The N.C. Department of Transportation has asked a judge to dismiss the legal complaint of a group opposed to building toll lanes on Interstate 77 from Charlotte to Mooresville.
The motion for summary judgment was filed by the N.C. DOT, the group said Wednesday. A second motion to dismiss was filed by I-77 Mobility Partners, the company that would complete the $648 million project, which is scheduled to open in 2018, according to the N.C. DOT.
“We filed the motion for summary judgment to ask the court to dismiss the complaint because the project and the Comprehensive Agreement fully comply with all applicable law,” the N.C. DOT said in a statement.

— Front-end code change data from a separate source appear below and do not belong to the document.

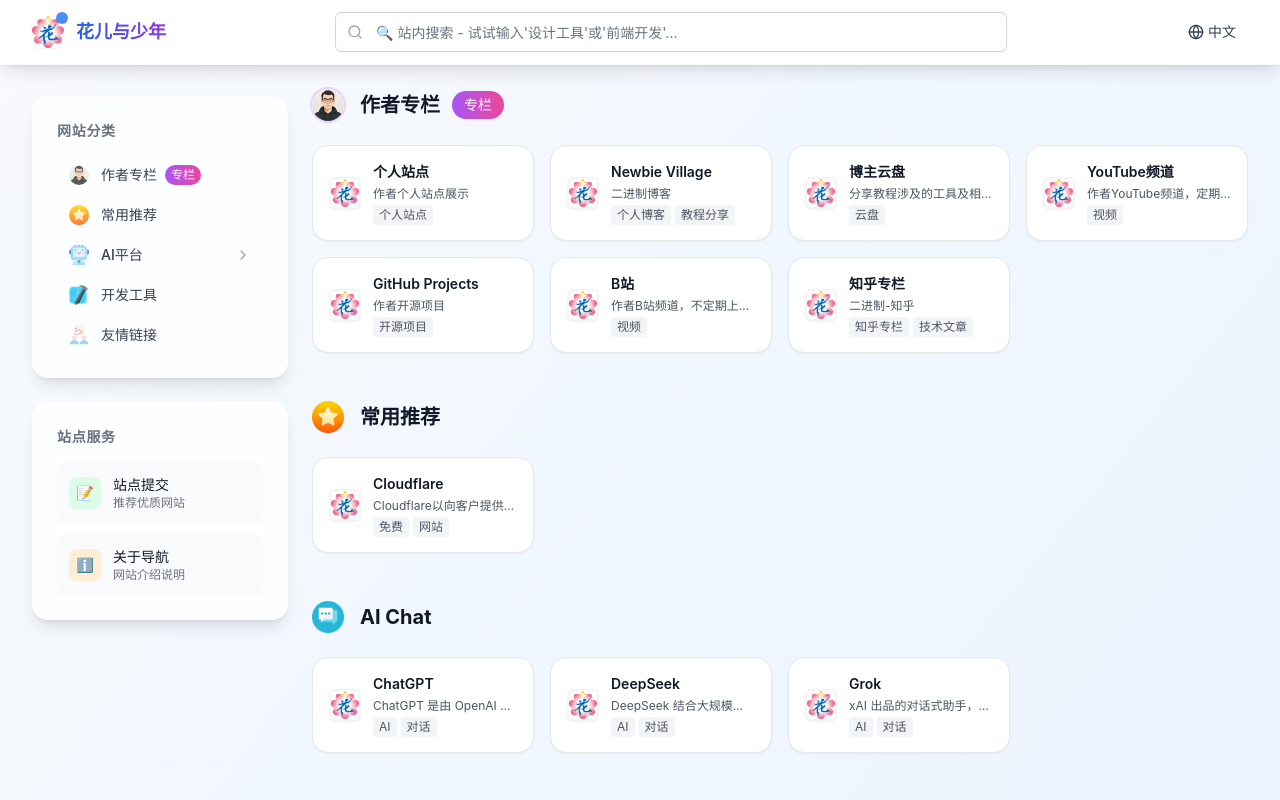
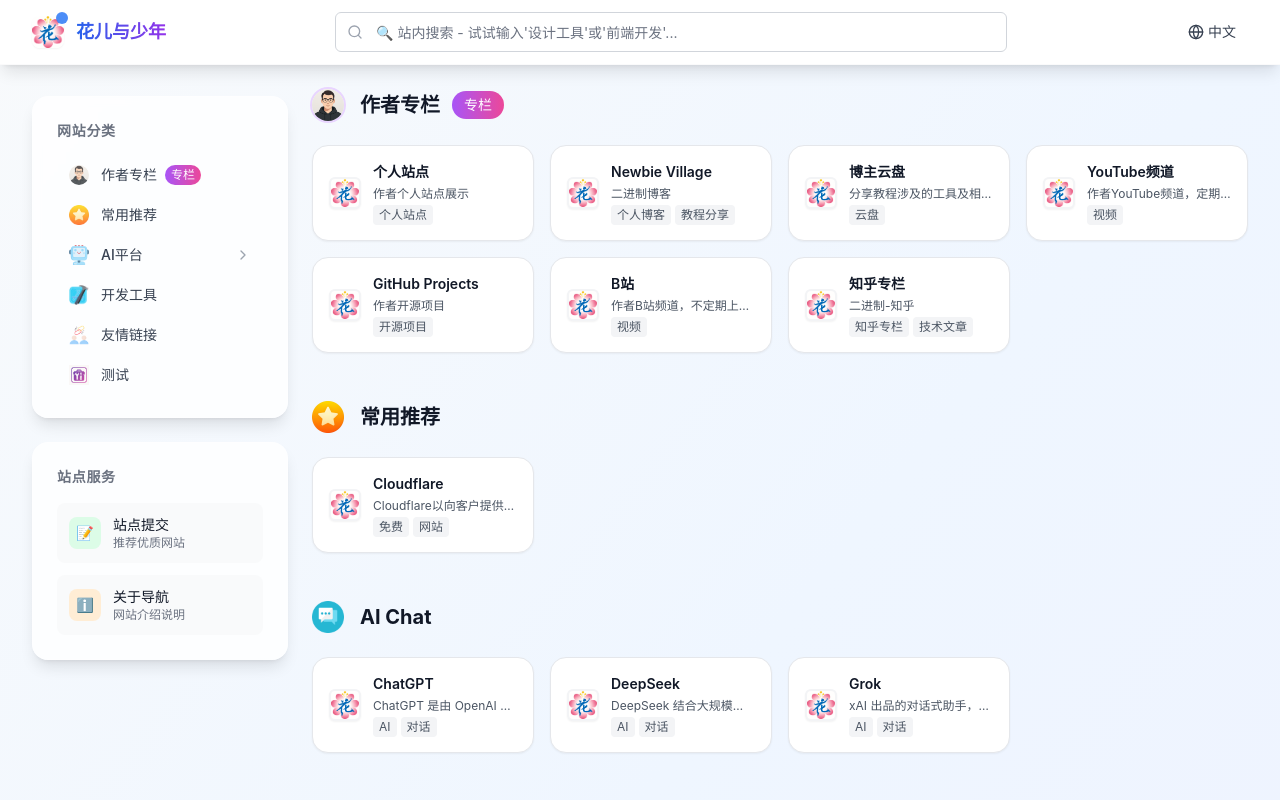
Before and after one commit to jsdzcd/BinNav_Public, a React (Vite) app: page / in a window 1280 px wide. Shown: the top 800 px of the page. Built offline with nearby package versions, Linux system fonts and the light colour scheme.

Commit message:
🔧 Auto-update website config via EdgeOne Functions

```diff
--- a/src/websiteData.js
+++ b/src/websiteData.js
@@ -1,4 +1,4 @@
-// 网站数据 - 通过管理后台更新于 2026/1/20 19:40:00
+// 网站数据 - 通过管理后台更新于 2026/1/20 20:07:16
 
 // 站点配置
 export const siteConfig = {
@@ -323,6 +323,13 @@
     "icon": "/assets/link.png",
     "special": false,
     "subcategories": []
+  },
+  {
+    "id": "category_1768910823088",
+    "name": "测试",
+    "icon": "/assets/tools_icon.png",
+    "special": false,
+    "subcategories": []
   }
 ];
 
```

The initial complaint, filed earlier this year by the group Widen I-77 in Mecklenburg County Superior Court, contends the project would violate state law by converting a stretch of an existing general purpose lane into a toll lane.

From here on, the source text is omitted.